Key clinical point: Most rheumatic immune-related adverse events resulting from cancer therapy were not severe, could be verified by C-reactive protein and imaging, and were readily treatable.
Major finding: The large majority of patients had an elevated C-reactive protein level (76%) and pathology on joint ultrasound (96%); most cases (80%) were manageable with prednisone either alone or combined with NSAIDs.
Study details: A multicenter registry cohort study of 69 patients having rheumatic symptoms as a result of immune checkpoint inhibitor therapy or other cancer therapies.
Disclosures: The study did not receive any specific funding. Dr. Benesova disclosed grant/research support from AbbVie, Novartis, Rheumaliga Baden-Wurttemberg, and the University of Heidelberg, and consultancies, speaker fees, and/or travel reimbursements from AbbVie, Bristol-Myers Squibb, Gilead, Janssen, Medac, Merck Sharp & Dohme, Mundipharma, Novartis, Pfizer, Roche, and UCB. Some of her coauthors also disclosed financial relationships with industry.
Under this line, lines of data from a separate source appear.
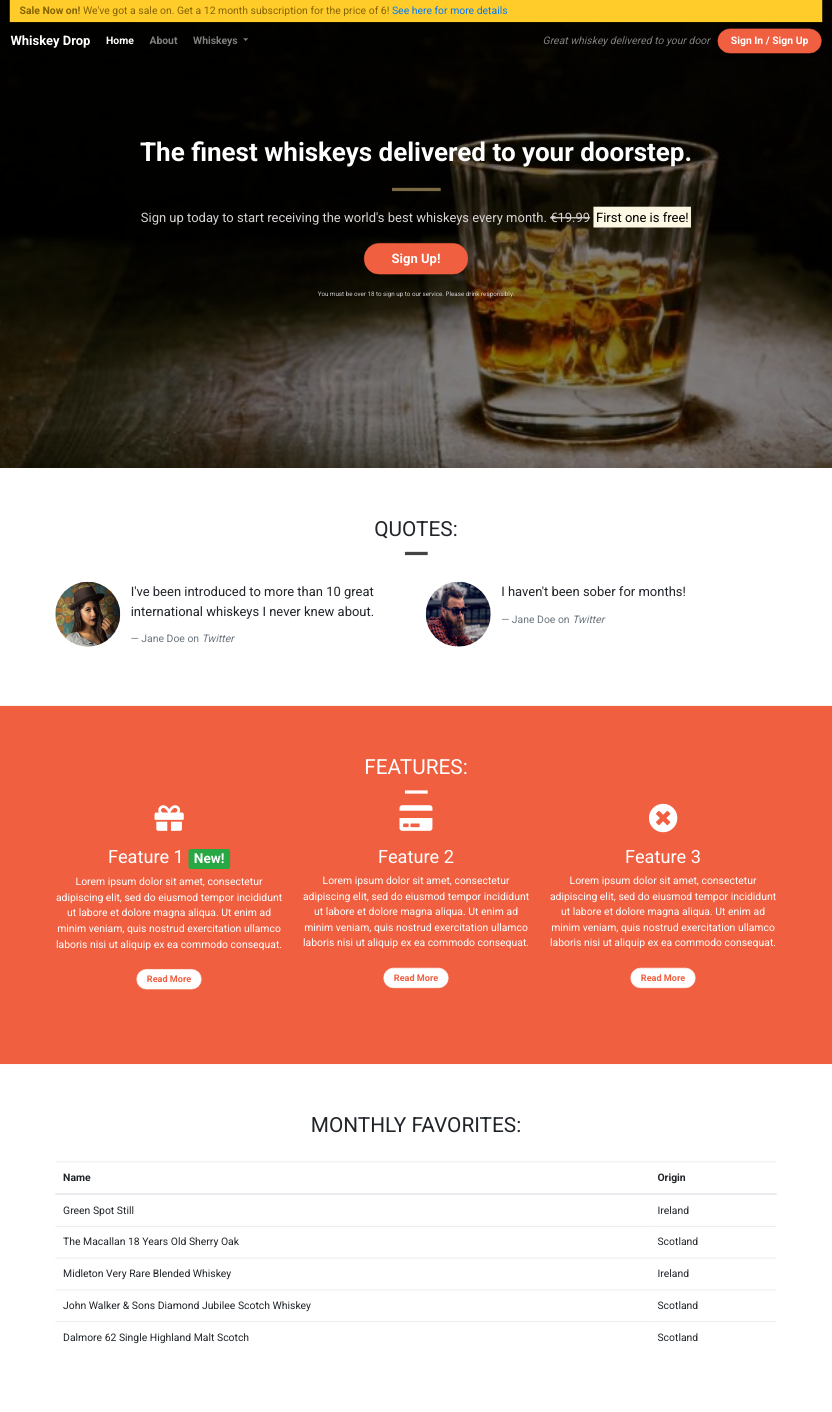
Repository: grisselfaura/BootstrappingYourNextBigIdea-BS4
Page: index.html
The author's editor kept a record of every edit. The page is drawn from the files as they stood at one moment, then again after the next edit.
The browser window is 1280 px wide. The pictures show the whole page, at 65% of full size.
Backgrounds fixed to the window are drawn as part of the page. Some web libraries are served in a nearby version.

Above is the page before.

### index.html
<!DOCTYPE html>
<html lang="en-us">

<head>
    <meta charset="utf-8">
    <meta name="viewport" content="width=device-width, initial-scale=1.0">
    <title>Whiskey Drop | Taste a new whiskey every month</title>
    <link rel="stylesheet" href="https://maxcdn.bootstrapcdn.com/bootstrap/4.1.3/css/bootstrap.min.css">
    <link rel="stylesheet" href="https://use.fontawesome.com/releases/v5.6.1/css/all.css" integrity="sha384-gfdkjb5BdAXd+lj+gudLWI+BXq4IuLW5IT+brZEZsLFm++aCMlF1V92rMkPaX4PP" crossorigin="anonymous">
    <link href="https://fonts.googleapis.com/css?family=Roboto:400,700&display=swap" rel="stylesheet">
    <link rel="stylesheet" href="css/style.css" type="text/css" />
</head>

<body>
    <div class="container-fluid navalert-container">
        <div class="container-fluid alert-container">
            <div class="row d-none d-sm-block">
                <div class="col-12">
                    <div class="site-wide-alert alert-warning">
                        <strong>Sale Now on!</strong> We've got a sale on. Get a 12 month subscription for the price of 6! <a href="">See here for more details</a>
                    </div>
                </div>
            </div>
        </div>
        <nav class="navbar navbar-dark navbar-expand-sm">
            <a href="/" class="navbar-brand">Whiskey Drop</a>

            <button class="navbar-toggler ml-auto" type="button" data-toggle="collapse" data-target="#navbarNavDropdown" aria-controls="navbarNavDropdown" aria-expanded="false" aria-label="Toggle navigation">
            <span class="navbar-toggler-icon"></span></button>

            <div class="collapse navbar-collapse" id="navbarNavDropdown">
                <ul class="navbar-nav mr-auto">
                    <li class="active nav-item mr-2"><a class="nav-link" href="/">Home</a></li>
                    <li class="nav-item mr-2"><a class="nav-link" href="">About</a></li>
                    <li class="nav-item dropdown">
                        <a class="nav-link dropdown-toggle" href="#" id="navbarDropdownMenuLink" role="button" data-toggle="dropdown" aria-haspopup="true" aria-expanded="false">
                  Whiskeys
            </a>
                        <div class="dropdown-menu" aria-labelledby="navbarDropdownMenuLink">
                            <a class="dropdown-item" href="#">Irish</a>
                            <a class="dropdown-item" href="#">Scotch</a>
                            <a class="dropdown-item" href="#">Japanese</a>
                            <a class="dropdown-item" href="#">American</a>
                        </div>
                    </li>

                    <li class="nav-item mr-2 d-block d-sm-none"><a class="nav-link" href="">Sign In / Sign Up</a></li>
                </ul>
            </div>
            <div class="d-none d-md-block">
                <p class="navbar-text my-auto mr-2"><i>Great whiskey delivered to your door</i></p>
                <a href="/login" class="btn btn--cta btn--red">Sign In / Sign Up</a>
            </div>
            <!--</div>-->
        </nav>
    </div>
    <!-- Callout -->
    <div class="container-fluid callout-container">
        <div class="opaque-overlay">&nbsp;</div>
        <div class="row">
            <div class="col-12">
                <section class="callout jumbotron text-center">
                    <h1 class="jumbotron-header">The finest whiskeys delivered to your doorstep.</h1>
                    <hr class="block-divider block-divider--orange">

                    <p class="lead">Sign up today to start receiving the world's best whiskeys every month.
                        <s class="d-none d-sm-inline">€19.99</s>
                        <span class="d-inline d-sm-none"><br></span>
                        <strong><mark>First one is free!</mark></strong></p>
                    <p><button class="btn btn-lg btn--cta btn--red" data-toggle="modal" data-target="#signUpModal">Sign Up!</button></p>
                    <p class="text-muted"><small>You must be over 18 to sign up to our service. Please drink responsibly.</small></p>
                </section>
            </div>
        </div>
    </div>
    <!-- /.callout -->

    <!-- Quotes -->
    <div class="container-wrapper">
        <div class="container quotes-container content-container">
            <section class="quotes">
                <div class="row">
                    <div class="col-12 page-header">
                        <h2 class="text-uppercase">Quotes:</h2>
                        <hr class="block-divider block-divider--short">
                    </div>
                </div>
                <div class="row">
                    <div class="col-12 col-md-6">
                        <div class="media">
                            <div class="d-none d-sm-block">
                                <img src="images/girl-image.png" class="rounded-circle mr-3" height=100 width=100>
                            </div>
                            <div class="media-body">
                                <blockquote class="blockquote">
                                    <p>I've been introduced to more than 10 great international whiskeys I never knew about.</p>
                                    <footer class="blockquote-footer">Jane Doe on <cite title="Twitter">Twitter</cite></footer>
                                </blockquote>
                            </div>
                        </div>
                    </div>
                    <div class="col-12 col-md-6">
                        <div class="media">
                            <div class="d-none d-sm-block">
                                <img src="images/guy-image.png" class="rounded-circle mr-3" height=100 width=100>
                            </div>
                            <div class="media-body">
                                <blockquote class="blockquote">
                                    <p>I haven't been sober for months!</p>
                                    <footer class="blockquote-footer">Jane Doe on <cite title="Twitter">Twitter</cite></footer>
                                </blockquote>
                            </div>
                        </div>
                    </div>
                </div>
            </section>
            <!-- /.quotes -->
        </div>
    </div>
    <!-- Features -->
    <div class="container-wrapper container-wrapper--red">
        <div class="container features-container content-container">
            <section class="features">
                <div class="row">
                    <div class="col-12 page-header">
                        <h2 class="text-uppercase">Features:</h2>
                        <hr class="block-divider block-divider--short block-divider--white">
                    </div>
                </div>
                <div class="row">
                    <div class="col-12 col-md-6 col-lg-4">
                        <div class="feature">
                            <h3><i class="fas fa-gift d-none d-sm-block"></i> Feature 1 <span class="badge badge-success">New!</span></h3>
                            <p>Lorem ipsum dolor sit amet, consectetur adipiscing elit, sed do eiusmod tempor incididunt ut labore et dolore magna aliqua. Ut enim ad minim veniam, quis nostrud exercitation ullamco laboris nisi ut aliquip ex ea commodo consequat.</p>
                            <p><a class="btn btn-sm btn-light" href="">Read More</a></p>
                        </div>
                    </div>
                    <div class="col-12 col-md-6 col-lg-4">
                        <div class="feature">
                            <h3><i class="fas fa-credit-card d-none d-sm-block"></i> Feature 2</h3>
                            <p>Lorem ipsum dolor sit amet, consectetur adipiscing elit, sed do eiusmod tempor incididunt ut labore et dolore magna aliqua. Ut enim ad minim veniam, quis nostrud exercitation ullamco laboris nisi ut aliquip ex ea commodo consequat.</p>
                            <p><a class="btn btn-sm btn-light" href="">Read More</a></p>
                        </div>
                    </div>
                    <div class="col-12 d-md-none d-lg-block col-lg-4">
                        <div class="feature">
                            <h3><i class="fas fa-times-circle d-none d-sm-block"></i> Feature 3</h3>
                            <p>Lorem ipsum dolor sit amet, consectetur adipiscing elit, sed do eiusmod tempor incididunt ut labore et dolore magna aliqua. Ut enim ad minim veniam, quis nostrud exercitation ullamco laboris nisi ut aliquip ex ea commodo consequat.</p>
                            <p><a class="btn btn-sm btn-light" href="">Read More</a></p>
                        </div>
                    </div>
                </div>
            </section>
            <!-- /.features -->
        </div>
    </div>

 <!-- Monthly favorites -->
    <div class="container-wrapper">
        <div class="container quotes-container content-container">
            <section class="Monthly favorites">
                <div class="row">
                    <div class="col-12 page-header">
                        <h2 class="text-uppercase">Monthly favorites:</h2>
                        <hr class="block-divider block-divider--short block-divider--white">
                    </div>
                </div>
                <table class="table">
                    <thead>
                        <tr>
                            <th scope="col">Name</th>
                            <th scope="col">Origin</th>
                        </tr>
                    </thead>
                    <tbody>
                        <tr>
                            <td>Green Spot Still</td>
                            <td>Ireland</td>
                        </tr>
                        <tr>
                            <td>The Macallan 18 Years Old Sherry Oak</td>
                            <td>Scotland</td>
                        </tr>
                        <tr>
                            <td>Midleton Very Rare Blended Whiskey</td>
                            <td>Ireland</td>
                        </tr>
                        <tr>
                            <td>John Walker & Sons Diamond Jubilee Scotch Whiskey</td>
                            <td>Scotland</td>
                        </tr>
                        <tr>
                            <td>Dalmore 62 Single Highland Malt Scotch</td>
                            <td>Scotland</td>
                        </tr>
                    </tbody>
                </table>
            </section>
        </div>
    </div>

    <div class="modal" tabindex="-1" role="dialog" id="signUpModal">
        <div class="modal-dialog" role="document">
            <div class="modal-content">
                <div class="modal-header">
                    <h5 class="modal-title">Sign Up To Whiskey Drop!</h5>
                    <button type="button" class="close" data-dismiss="modal" aria-label="Close">
          <span aria-hidden="true">&times;</span>
        </button>
                </div>
                <div class="modal-body">
                    <form>
                        <div class="form-group">
                            <label for="exampleInputEmail1">Email address</label>
                            <input type="email" class="form-control" id="exampleInputEmail1" aria-describedby="emailHelp" placeholder="Enter email">
                            <small id="emailHelp" class="form-text text-muted">We'll never share your email with anyone else.</small>
                        </div>
                        <div class="form-group">
                            <label for="password">Password</label>
                            <input type="password" class="form-control" id="password" placeholder="Password">
                        </div>
                        <div class="form-group">
                            <label for="repeatPassword">Repeat Password</label>
                            <input type="password" class="form-control" id="repeatPassword" placeholder="Repeat Password">
                        </div>
                        <button type="submit" class="btn btn-success">Submit</button>
                    </form>
                </div>
            </div>
        </div>
    </div>

    <script src="https://code.jquery.com/jquery-3.3.1.slim.min.js" integrity="sha384-q8i/X+965DzO0rT7abK41JStQIAqVgRVzpbzo5smXKp4YfRvH+8abtTE1Pi6jizo" crossorigin="anonymous"></script>
    <script src="https://cdnjs.cloudflare.com/ajax/libs/popper.js/1.14.3/umd/popper.min.js" integrity="sha384-ZMP7rVo3mIykV+2+9J3UJ46jBk0WLaUAdn689aCwoqbBJiSnjAK/l8WvCWPIPm49" crossorigin="anonymous"></script>
    <script src="https://stackpath.bootstrapcdn.com/bootstrap/4.1.3/js/bootstrap.min.js" integrity="sha384-ChfqqxuZUCnJSK3+MXmPNIyE6ZbWh2IMqE241rYiqJxyMiZ6OW/JmZQ5stwEULTy" crossorigin="anonymous"></script>
</body>

</html>

### css/style.css
body {
    font-family: 'Roboto', sans-serif;
}

.container-wrapper {}

.container-wrapper--red {
    background-color: #f05f40;
    color: white;
}

.alert-container .col-12{
    padding-left: 0
    padding-right:0;
}

.site-wide-alert {
    border-radius: 0;
    margin-bottom: 0;
    padding: 5px 15px;
    background-color: #ffcc29;
    border-color: #ffcc29;
}

.callout-container {
    height:100vh;
    background: url("../images/Whiskey-background.jpg") no-repeat bottom right fixed;
      -webkit-background-size: cover;
      -moz-background-size: cover;
      -o-background-size: cover;
      background-size: cover;
      display: flex;
      align-items: center;
      justify-content: center;
      position: relative;
}

.opaque-overlay {
    position: absolute;
    top: 0;
    left: 0;
    height: 100%;
    width: 100%;
    background-color: rgba(0,0,0,0.5);
}
.quotes-container {}

.features-container {}

.favorite-container {}

/*Page headers*/

.page-header {
    margin-bottom: 0;
    border-bottom-color: 0;
    text-align: center;
}

.page-header h2 {
    margin-top: 0;
}

.quotes .page-header {
    margin-bottom: 25px;
}

/*Block-dividers*/

.block-divider {
    width: 75px;
    height: 5px;
    border: 0;
    background-color: #444;
}

.block-divider--orange {
    background-color: #7c6945;
}

.block-divider--white {
    background-color: white
}

.block-divider--short {
    width: 35px;
}

/*Content containers*/

.content-container {
    padding-top: 75px;
    padding-bottom: 75px;
}

/*Navbar*/

.navalert-container {
    position: absolute;
    top: 0;
    left: 0;
    padding-left: 0;
    padding-right: 0;
    z-index: 1;
}

.navbar {
    margin-bottom: 0;
    border: 0;
    width: 100%;
    background-color: rgba(0,0,0,0.25);
}

.navbar .navbar-toggler {
    border:0;
}

.navbar-brand {
    font-weight: bold;
}

.navbar .navbar-nav a {
    font-weight: bold;
}

/*Jumbotron*/

.jumbotron {
    background-color: transparent;
}

.jumbotron-header {
    color: white;
    font-weight: bold;
    margin-bottom: 30px;
}

.jumbotron .lead {
    margin: 25px;
    color: #d7d3d3;
}

.jumbotron small {
    font-size: 60%;
    font-size: italic;
    color: #d0d0d0;
}

/*Buttons*/
.btn--cta {
    font-weight: bold;
    border-radius: 23px;
    width: 160px;
}

.btn--red {
    color: white;
    background-color: #f05f40;
    border-color:#f05f40;
}

.btn-red:hover,
.btn--red:active,
.btn--red:focus,
.btn--red:active:hover {
    background-color: #c38f84;
    border-color: #c38f84;
}

.feature {
    text-align: center;
    margin-bottom : 40px;
}

.feature i {
    text-align: center;
    margin-bottom : 20px;
    font-size: 45px;
    line-height: 45px
}

.feature .btn {
    background-color: white;
    border-color: white;
    border-radius: 15px;
    min-width: 100px;
    font-weight: bold;
    margin-top: 10px;
    color: #f05f40;
}

After the next edit:
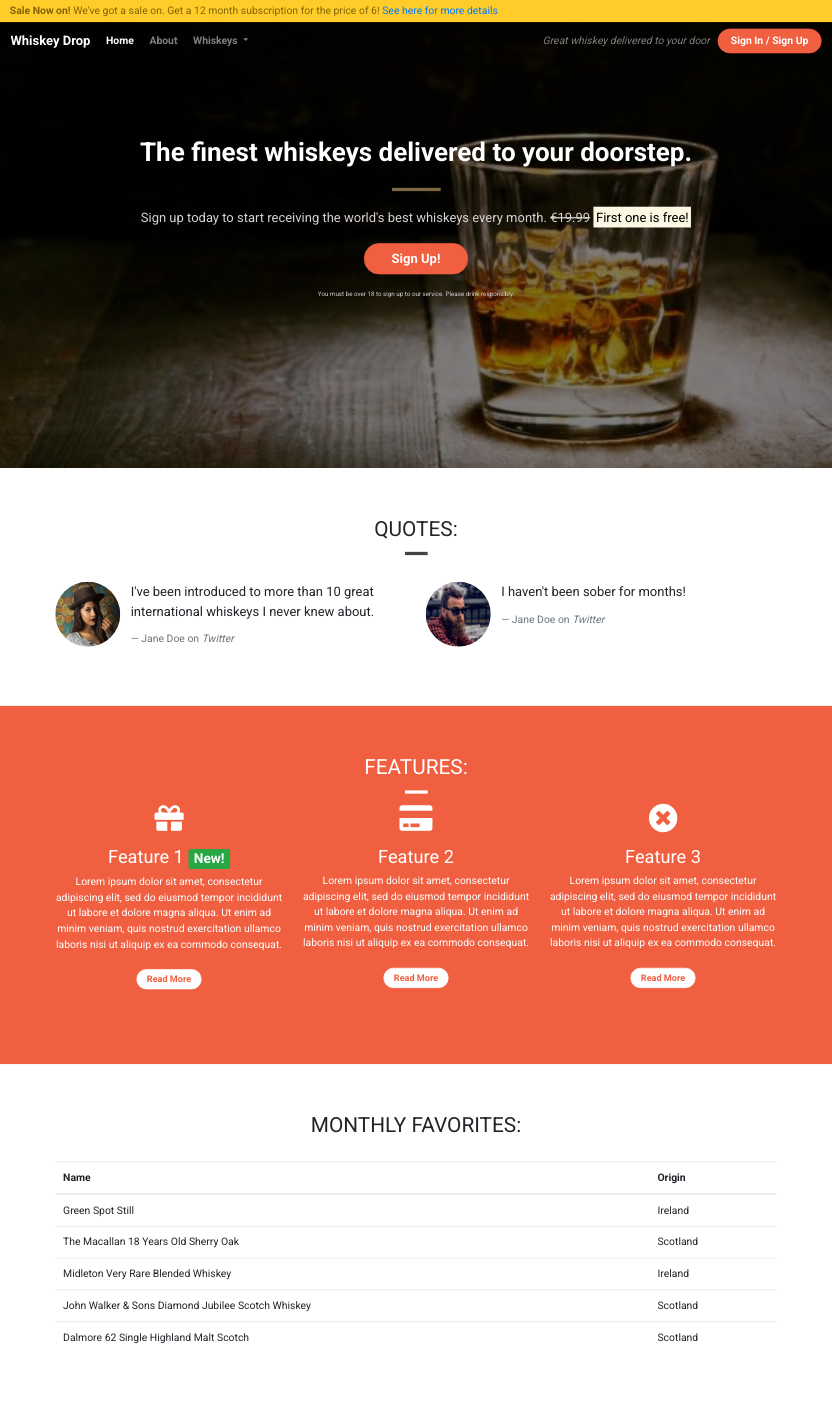
The edit:
--- a/css/style.css
+++ b/css/style.css
@@ -10,7 +10,7 @@
 }
 
 .alert-container .col-12{
-    padding-left: 0
+    padding-left: 0;
     padding-right:0;
 }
Benesova K et al. Ann Rheum Dis 2020;79[suppl 1]:168-9, Abstract OP0270.